── MATERIAL TO PROCESS ──
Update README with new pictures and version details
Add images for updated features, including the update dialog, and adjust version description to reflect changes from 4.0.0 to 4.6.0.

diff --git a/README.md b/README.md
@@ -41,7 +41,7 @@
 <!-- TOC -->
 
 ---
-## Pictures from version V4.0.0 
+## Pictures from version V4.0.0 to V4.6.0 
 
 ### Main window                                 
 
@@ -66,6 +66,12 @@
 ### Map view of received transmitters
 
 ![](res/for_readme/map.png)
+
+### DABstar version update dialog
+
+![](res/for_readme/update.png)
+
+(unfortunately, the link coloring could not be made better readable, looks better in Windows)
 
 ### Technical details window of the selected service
───
── MATERIAL TO PROCESS ──
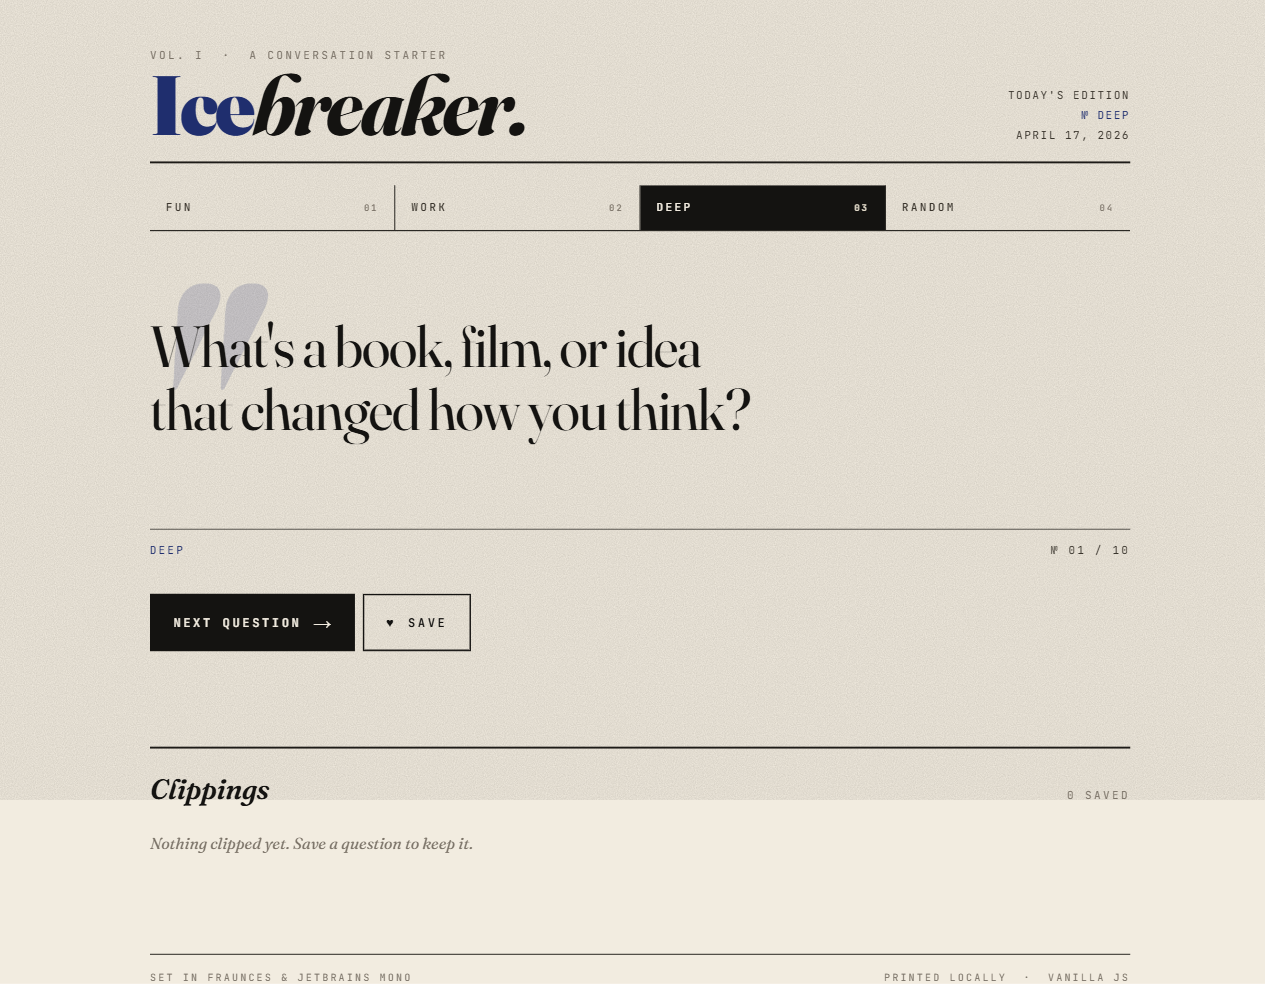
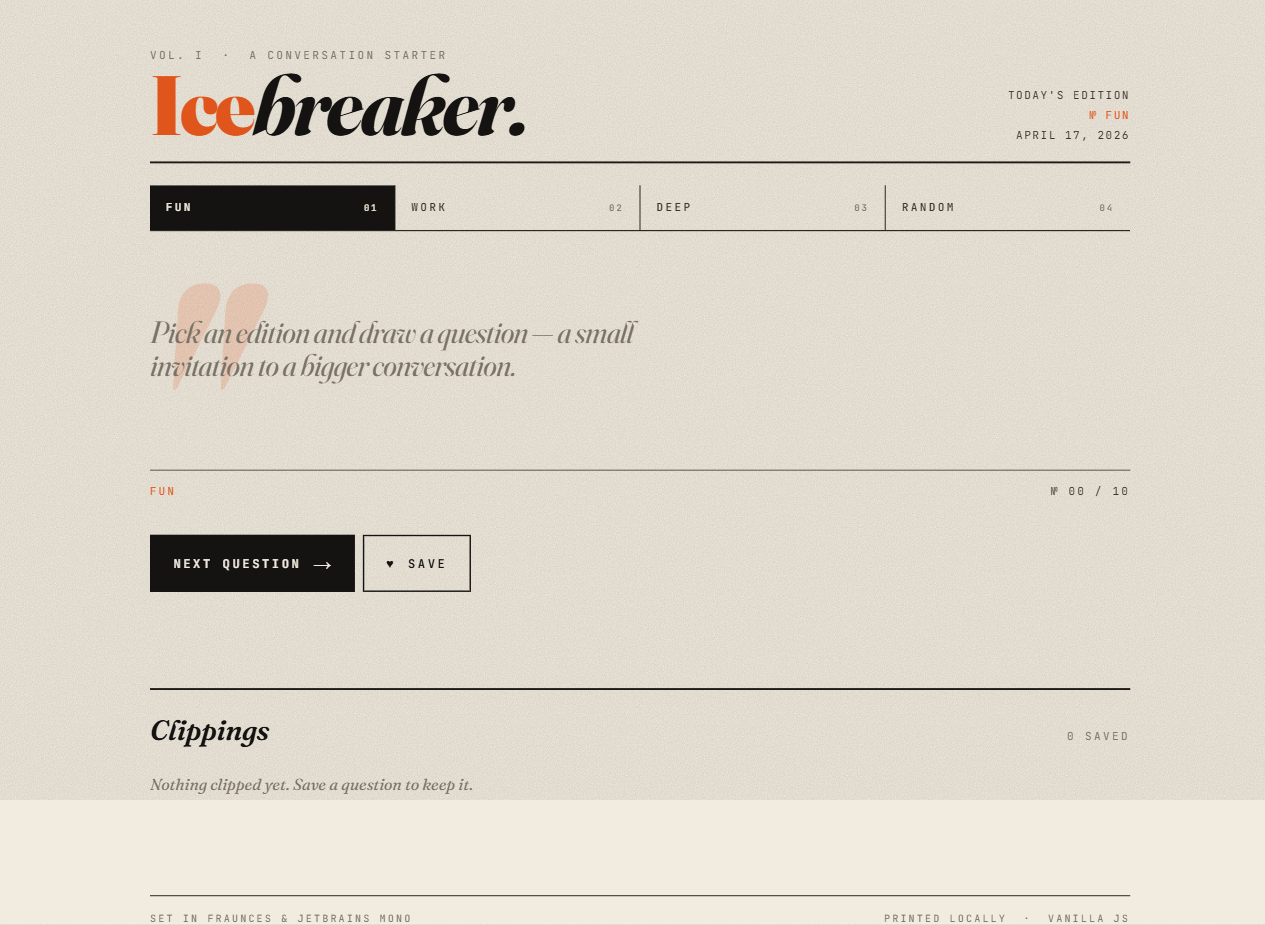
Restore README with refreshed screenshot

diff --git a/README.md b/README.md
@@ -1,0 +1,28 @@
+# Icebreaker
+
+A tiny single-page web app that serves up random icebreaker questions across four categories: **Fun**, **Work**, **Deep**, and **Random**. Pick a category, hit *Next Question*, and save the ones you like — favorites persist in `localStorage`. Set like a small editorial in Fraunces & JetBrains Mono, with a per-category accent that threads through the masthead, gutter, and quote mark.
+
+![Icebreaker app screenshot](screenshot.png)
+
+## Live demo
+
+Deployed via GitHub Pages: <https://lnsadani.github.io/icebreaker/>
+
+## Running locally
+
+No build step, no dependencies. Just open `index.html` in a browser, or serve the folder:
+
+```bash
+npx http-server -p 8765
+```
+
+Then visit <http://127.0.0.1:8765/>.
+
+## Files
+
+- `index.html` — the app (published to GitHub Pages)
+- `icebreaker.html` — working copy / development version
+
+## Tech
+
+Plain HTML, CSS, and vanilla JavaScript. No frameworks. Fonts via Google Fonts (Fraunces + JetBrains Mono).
───
EXERCISE PROMPT:
Pull every line holding "version" out of the records.

TASK RESPONSE:
Update README with new pictures and version details
Add images for updated features, including the update dialog, and adjust version description to reflect changes from 4.0.0 to 4.6.0.
-## Pictures from version V4.0.0 
+## Pictures from version V4.0.0 to V4.6.0 
+### DABstar version update dialog
+- `icebreaker.html` — working copy / development version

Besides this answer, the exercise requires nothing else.